New York: Dix & Edwards, 1856. First Edition. Hardcover. 1st edition of Melville’s first (and only) book of short stories. Original brown cloth, gilt sharp (usually oxidized away), wear to spine tips, lightly foxed, else very good, tolerable for this cheaply made book. Very good. Item #322

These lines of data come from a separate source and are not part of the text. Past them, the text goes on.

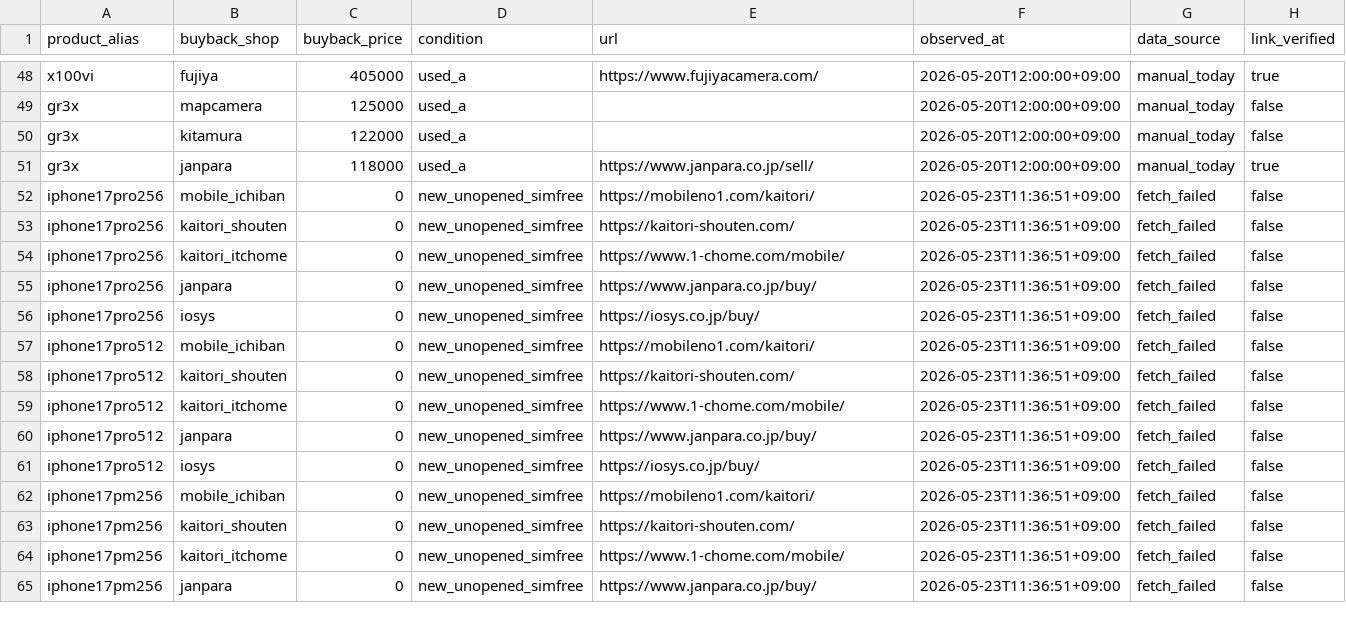
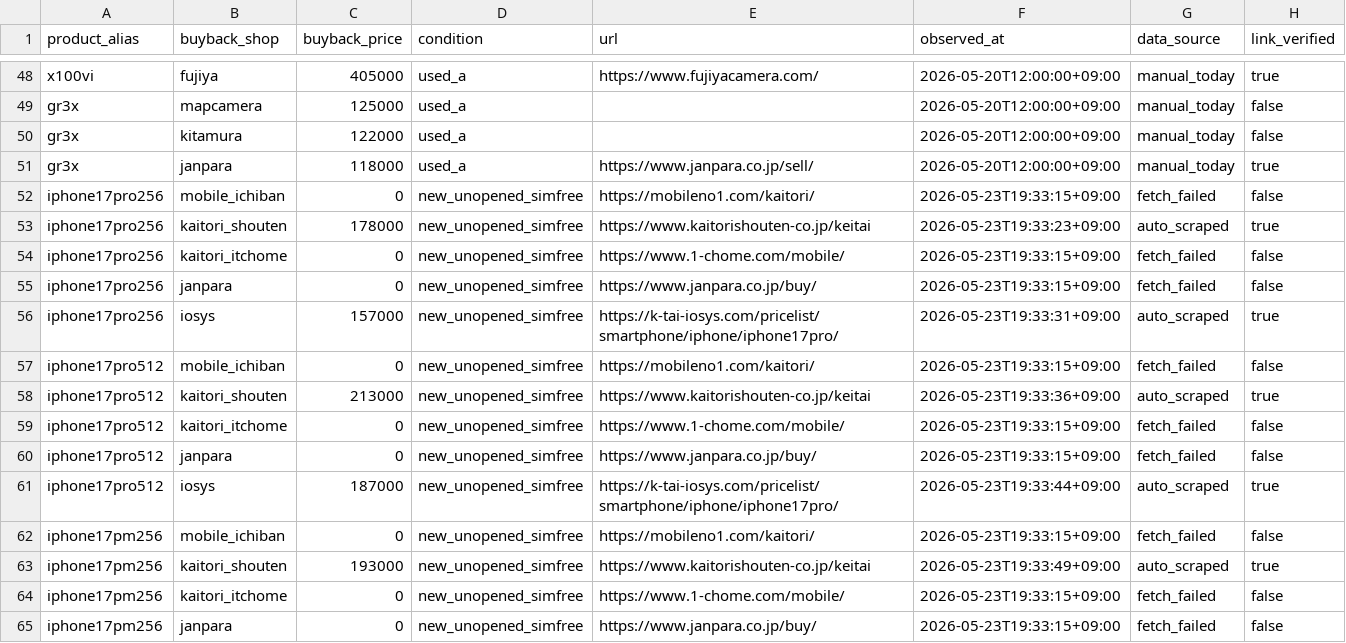
Before and after one commit to estkey0001/premium-monitor, a CSV file: data/manual_buyback_prices.csv, drawn as a sheet; only a part is shown, gaps mark what is left out; the diff covers the shown part only.

```diff
--- a/data/manual_buyback_prices.csv
+++ b/data/manual_buyback_prices.csv
@@ -51,15 +51,15 @@ gr3x,kitamura,122000,used_a,,2026-05-20T12:00:00+09:00,manual_today,false
 gr3x,janpara,118000,used_a,https://www.janpara.co.jp/sell/,2026-05-20T12:00:00+09:00,manual_today,true
-iphone17pro256,mobile_ichiban,0,new_unopened_simfree,https://mobileno1.com/kaitori/,2026-05-23T11:36:51+09:00,fetch_failed,false
-iphone17pro256,kaitori_shouten,0,new_unopened_simfree,https://kaitori-shouten.com/,2026-05-23T11:36:51+09:00,fetch_failed,false
-iphone17pro256,kaitori_itchome,0,new_unopened_simfree,https://www.1-chome.com/mobile/,2026-05-23T11:36:51+09:00,fetch_failed,false
-iphone17pro256,janpara,0,new_unopened_simfree,https://www.janpara.co.jp/buy/,2026-05-23T11:36:51+09:00,fetch_failed,false
-iphone17pro256,iosys,0,new_unopened_simfree,https://iosys.co.jp/buy/,2026-05-23T11:36:51+09:00,fetch_failed,false
-iphone17pro512,mobile_ichiban,0,new_unopened_simfree,https://mobileno1.com/kaitori/,2026-05-23T11:36:51+09:00,fetch_failed,false
-iphone17pro512,kaitori_shouten,0,new_unopened_simfree,https://kaitori-shouten.com/,2026-05-23T11:36:51+09:00,fetch_failed,false
-iphone17pro512,kaitori_itchome,0,new_unopened_simfree,https://www.1-chome.com/mobile/,2026-05-23T11:36:51+09:00,fetch_failed,false
-iphone17pro512,janpara,0,new_unopened_simfree,https://www.janpara.co.jp/buy/,2026-05-23T11:36:51+09:00,fetch_failed,false
-iphone17pro512,iosys,0,new_unopened_simfree,https://iosys.co.jp/buy/,2026-05-23T11:36:51+09:00,fetch_failed,false
-iphone17pm256,mobile_ichiban,0,new_unopened_simfree,https://mobileno1.com/kaitori/,2026-05-23T11:36:51+09:00,fetch_failed,false
-iphone17pm256,kaitori_shouten,0,new_unopened_simfree,https://kaitori-shouten.com/,2026-05-23T11:36:51+09:00,fetch_failed,false
-iphone17pm256,kaitori_itchome,0,new_unopened_simfree,https://www.1-chome.com/mobile/,2026-05-23T11:36:51+09:00,fetch_failed,false
-iphone17pm256,janpara,0,new_unopened_simfree,https://www.janpara.co.jp/buy/,2026-05-23T11:36:51+09:00,fetch_failed,false
+iphone17pro256,mobile_ichiban,0,new_unopened_simfree,https://mobileno1.com/kaitori/,2026-05-23T19:33:15+09:00,fetch_failed,false
+iphone17pro256,kaitori_shouten,178000,new_unopened_simfree,https://www.kaitorishouten-co.jp/keitai,2026-05-23T19:33:23+09:00,auto_scraped,true
+iphone17pro256,kaitori_itchome,0,new_unopened_simfree,https://www.1-chome.com/mobile/,2026-05-23T19:33:15+09:00,fetch_failed,false
+iphone17pro256,janpara,0,new_unopened_simfree,https://www.janpara.co.jp/buy/,2026-05-23T19:33:15+09:00,fetch_failed,false
+iphone17pro256,iosys,157000,new_unopened_simfree,https://k-tai-iosys.com/pricelist/smartphone/iphone/iphone17pro/,2026-05-23T19:33:31+09:00,auto_scraped,true
+iphone17pro512,mobile_ichiban,0,new_unopened_simfree,https://mobileno1.com/kaitori/,2026-05-23T19:33:15+09:00,fetch_failed,false
+iphone17pro512,kaitori_shouten,213000,new_unopened_simfree,https://www.kaitorishouten-co.jp/keitai,2026-05-23T19:33:36+09:00,auto_scraped,true
+iphone17pro512,kaitori_itchome,0,new_unopened_simfree,https://www.1-chome.com/mobile/,2026-05-23T19:33:15+09:00,fetch_failed,false
+iphone17pro512,janpara,0,new_unopened_simfree,https://www.janpara.co.jp/buy/,2026-05-23T19:33:15+09:00,fetch_failed,false
+iphone17pro512,iosys,187000,new_unopened_simfree,https://k-tai-iosys.com/pricelist/smartphone/iphone/iphone17pro/,2026-05-23T19:33:44+09:00,auto_scraped,true
+iphone17pm256,mobile_ichiban,0,new_unopened_simfree,https://mobileno1.com/kaitori/,2026-05-23T19:33:15+09:00,fetch_failed,false
+iphone17pm256,kaitori_shouten,193000,new_unopened_simfree,https://www.kaitorishouten-co.jp/keitai,2026-05-23T19:33:49+09:00,auto_scraped,true
+iphone17pm256,kaitori_itchome,0,new_unopened_simfree,https://www.1-chome.com/mobile/,2026-05-23T19:33:15+09:00,fetch_failed,false
+iphone17pm256,janpara,0,new_unopened_simfree,https://www.janpara.co.jp/buy/,2026-05-23T19:33:15+09:00,fetch_failed,false
```
Also changed, not shown: 45 edited cells elsewhere in this file, 9 other files.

Looking back to the American short story’s roots there was Irving’s Sketch Book (1820), the invention of the modern short story, and the first American book that was a bestseller here and in Europe. Then came Poe’s Tales (1845), Hawthorne’s Mosses From an Old Manse (1846), and after The Piazza Tales, there were Twain, James, Crane, Bierce, and O. Henry, then Fitzgerald and Hemingway but this is the one book that touches them all. Its 431 pages are filled with 6 stories. The Bell Tower is a psychological gripper that’s an advance of Edgar Poe. The Lightning–Rod Man is the shortest but it’s of such absorbing invention and depth that it would be a career marker if credited to any other name. The Piazza (the delusions of idealism) and The Encantadas (sketches of the Galápagos Islands) are longer and just as fine. All 4 are half a century ahead of their time and more intricate than most novels, but it is the 161 pages of Benito Cereno (good versus evil) and the 77 pages of Bartleby the Scrivener (isolation) that soar to the heights and stand tall at the pinnacle. Every word of plot, theme, characterization, and atmosphere are fused in an unfamiliar manner that is nonetheless easily recognized as truthful, seamlessly symmetrical, and readily welcomed, but it was all too late for Melville. By 1856 he couldn’t believe what wasn’t happening to him. He’d already decided that mind is to soul as wave is to ocean, and unbumped by the threat of failure, he wrote as brilliantly as he could for as long as someone would publish him, and dismissed his editor’s advice to write down to his readers and enjoy a successful commercial career (Herman was a genius who never realized that money is coined liberty). But Melville’s martyrdom or the ignorance of 19th century readers does not justify why in the 21st century, 95 years after Melville’s rediscovery, this 1st edition continues to be undervalued beyond reason. In many ways it reads like it was written 62 years ago not 162, and I can cogently argue that it’s American literature’s finest collection of short fiction. The 1st edition (which may include 3 printings) was a small one (2,500 copies), sales were slower than bluff erosion (1,051 sold), the publishers (Dix & Edwards) went bankrupt, and Melville himself was dismissed from literature a year later, all these events ironically, though repeatedly, the journey of real art.